## Work task
For every line in the records below that holds "data", make a copy.

## Information given
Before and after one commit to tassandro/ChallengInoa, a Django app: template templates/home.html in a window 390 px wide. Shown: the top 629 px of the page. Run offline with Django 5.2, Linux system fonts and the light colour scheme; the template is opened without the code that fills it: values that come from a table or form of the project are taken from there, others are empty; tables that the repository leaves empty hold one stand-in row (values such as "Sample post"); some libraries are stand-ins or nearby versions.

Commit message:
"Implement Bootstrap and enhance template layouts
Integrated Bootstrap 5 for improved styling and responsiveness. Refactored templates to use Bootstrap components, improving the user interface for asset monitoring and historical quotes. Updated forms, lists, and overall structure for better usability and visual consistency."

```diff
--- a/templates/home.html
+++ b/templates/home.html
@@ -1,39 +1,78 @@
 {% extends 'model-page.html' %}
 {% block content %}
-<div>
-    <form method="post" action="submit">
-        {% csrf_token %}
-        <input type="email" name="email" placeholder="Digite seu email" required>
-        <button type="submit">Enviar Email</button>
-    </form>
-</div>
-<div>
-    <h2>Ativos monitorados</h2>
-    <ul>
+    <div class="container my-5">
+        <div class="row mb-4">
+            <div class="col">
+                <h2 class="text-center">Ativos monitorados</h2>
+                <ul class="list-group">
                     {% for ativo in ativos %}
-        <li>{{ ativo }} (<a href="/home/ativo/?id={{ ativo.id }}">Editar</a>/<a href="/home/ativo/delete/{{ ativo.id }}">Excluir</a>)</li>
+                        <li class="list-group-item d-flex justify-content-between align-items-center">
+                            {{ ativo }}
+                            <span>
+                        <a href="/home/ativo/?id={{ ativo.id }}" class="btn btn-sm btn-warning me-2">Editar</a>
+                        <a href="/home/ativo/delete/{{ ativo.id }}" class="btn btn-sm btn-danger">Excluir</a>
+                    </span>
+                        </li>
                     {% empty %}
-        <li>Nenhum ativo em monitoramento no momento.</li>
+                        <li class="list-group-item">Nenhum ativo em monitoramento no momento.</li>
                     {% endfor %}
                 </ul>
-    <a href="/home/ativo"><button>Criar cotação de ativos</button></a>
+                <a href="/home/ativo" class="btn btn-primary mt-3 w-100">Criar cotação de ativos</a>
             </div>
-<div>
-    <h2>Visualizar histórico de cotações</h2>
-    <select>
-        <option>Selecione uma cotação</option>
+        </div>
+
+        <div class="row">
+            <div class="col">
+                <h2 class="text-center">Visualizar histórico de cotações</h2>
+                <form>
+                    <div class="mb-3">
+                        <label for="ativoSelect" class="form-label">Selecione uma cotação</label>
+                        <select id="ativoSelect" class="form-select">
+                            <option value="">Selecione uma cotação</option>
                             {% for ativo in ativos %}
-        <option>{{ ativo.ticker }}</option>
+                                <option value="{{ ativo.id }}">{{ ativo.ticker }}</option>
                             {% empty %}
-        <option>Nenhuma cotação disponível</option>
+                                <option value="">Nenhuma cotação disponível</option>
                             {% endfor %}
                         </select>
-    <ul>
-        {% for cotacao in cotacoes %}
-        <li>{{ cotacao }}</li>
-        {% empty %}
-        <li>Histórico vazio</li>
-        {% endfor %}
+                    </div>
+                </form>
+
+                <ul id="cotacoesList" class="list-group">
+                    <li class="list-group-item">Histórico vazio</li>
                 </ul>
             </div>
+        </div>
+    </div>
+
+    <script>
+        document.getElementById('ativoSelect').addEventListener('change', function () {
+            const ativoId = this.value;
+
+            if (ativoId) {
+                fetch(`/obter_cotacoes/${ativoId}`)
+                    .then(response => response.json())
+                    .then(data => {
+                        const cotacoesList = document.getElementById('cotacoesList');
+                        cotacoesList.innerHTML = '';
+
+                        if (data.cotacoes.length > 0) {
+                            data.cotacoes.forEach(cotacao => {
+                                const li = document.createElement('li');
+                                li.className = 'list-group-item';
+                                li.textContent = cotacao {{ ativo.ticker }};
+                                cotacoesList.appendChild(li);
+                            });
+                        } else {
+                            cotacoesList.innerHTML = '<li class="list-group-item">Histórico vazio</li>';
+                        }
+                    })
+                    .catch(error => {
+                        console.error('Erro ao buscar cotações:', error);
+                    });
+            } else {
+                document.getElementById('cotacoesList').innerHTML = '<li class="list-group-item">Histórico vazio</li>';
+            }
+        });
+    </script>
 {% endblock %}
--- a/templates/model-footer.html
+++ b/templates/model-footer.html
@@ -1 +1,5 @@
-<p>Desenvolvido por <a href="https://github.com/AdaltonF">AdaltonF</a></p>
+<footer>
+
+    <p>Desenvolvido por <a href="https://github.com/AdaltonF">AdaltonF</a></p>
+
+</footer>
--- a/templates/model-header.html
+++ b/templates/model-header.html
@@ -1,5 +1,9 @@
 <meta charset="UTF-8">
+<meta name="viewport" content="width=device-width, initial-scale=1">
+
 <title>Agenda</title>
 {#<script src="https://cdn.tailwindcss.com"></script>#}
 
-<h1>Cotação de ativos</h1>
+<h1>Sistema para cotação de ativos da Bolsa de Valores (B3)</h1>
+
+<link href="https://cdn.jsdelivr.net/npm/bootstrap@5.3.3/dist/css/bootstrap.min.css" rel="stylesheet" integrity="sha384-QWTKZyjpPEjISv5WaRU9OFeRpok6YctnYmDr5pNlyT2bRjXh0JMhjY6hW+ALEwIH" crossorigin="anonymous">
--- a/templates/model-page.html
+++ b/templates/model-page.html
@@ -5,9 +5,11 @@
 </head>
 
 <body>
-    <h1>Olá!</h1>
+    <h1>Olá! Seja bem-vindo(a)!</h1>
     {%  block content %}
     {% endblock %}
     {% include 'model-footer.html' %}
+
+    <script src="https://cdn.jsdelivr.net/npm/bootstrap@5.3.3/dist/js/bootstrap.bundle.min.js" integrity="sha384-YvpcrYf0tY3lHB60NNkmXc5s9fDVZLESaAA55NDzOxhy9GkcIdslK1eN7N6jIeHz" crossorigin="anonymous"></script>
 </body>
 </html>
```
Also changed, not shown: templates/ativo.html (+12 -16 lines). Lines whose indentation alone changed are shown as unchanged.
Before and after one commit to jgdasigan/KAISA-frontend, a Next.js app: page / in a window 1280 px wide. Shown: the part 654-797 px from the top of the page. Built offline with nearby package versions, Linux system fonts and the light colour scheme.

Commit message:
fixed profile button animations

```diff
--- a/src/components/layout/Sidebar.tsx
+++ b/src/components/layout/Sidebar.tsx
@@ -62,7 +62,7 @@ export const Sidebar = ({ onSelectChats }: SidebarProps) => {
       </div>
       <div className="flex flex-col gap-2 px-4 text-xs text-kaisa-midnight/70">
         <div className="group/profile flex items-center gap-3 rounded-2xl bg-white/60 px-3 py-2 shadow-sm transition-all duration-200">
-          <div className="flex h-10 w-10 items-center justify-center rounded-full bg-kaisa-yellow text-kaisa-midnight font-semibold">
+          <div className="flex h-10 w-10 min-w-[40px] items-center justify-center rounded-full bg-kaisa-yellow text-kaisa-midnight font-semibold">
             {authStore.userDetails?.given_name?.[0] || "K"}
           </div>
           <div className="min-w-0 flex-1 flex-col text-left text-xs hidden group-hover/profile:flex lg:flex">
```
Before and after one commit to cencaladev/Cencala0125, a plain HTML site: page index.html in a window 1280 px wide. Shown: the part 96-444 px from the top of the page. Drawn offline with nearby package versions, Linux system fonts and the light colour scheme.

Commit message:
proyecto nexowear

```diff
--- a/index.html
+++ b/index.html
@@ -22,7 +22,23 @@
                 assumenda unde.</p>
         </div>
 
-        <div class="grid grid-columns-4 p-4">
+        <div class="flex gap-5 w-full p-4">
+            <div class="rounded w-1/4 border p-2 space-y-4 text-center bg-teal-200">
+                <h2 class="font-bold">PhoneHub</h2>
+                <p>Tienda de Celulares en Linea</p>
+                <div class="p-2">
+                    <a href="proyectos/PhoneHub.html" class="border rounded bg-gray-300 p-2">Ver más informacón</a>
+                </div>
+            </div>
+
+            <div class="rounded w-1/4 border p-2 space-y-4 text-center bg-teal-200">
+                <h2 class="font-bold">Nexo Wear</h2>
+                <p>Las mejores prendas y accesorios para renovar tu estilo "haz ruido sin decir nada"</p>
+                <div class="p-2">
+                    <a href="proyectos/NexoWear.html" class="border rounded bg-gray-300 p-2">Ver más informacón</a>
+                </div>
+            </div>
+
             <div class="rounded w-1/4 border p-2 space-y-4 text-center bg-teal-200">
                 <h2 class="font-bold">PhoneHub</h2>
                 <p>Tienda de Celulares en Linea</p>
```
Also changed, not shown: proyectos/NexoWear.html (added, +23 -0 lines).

## Written solution
+                    .then(data => {
+                        if (data.cotacoes.length > 0) {
+                            data.cotacoes.forEach(cotacao => {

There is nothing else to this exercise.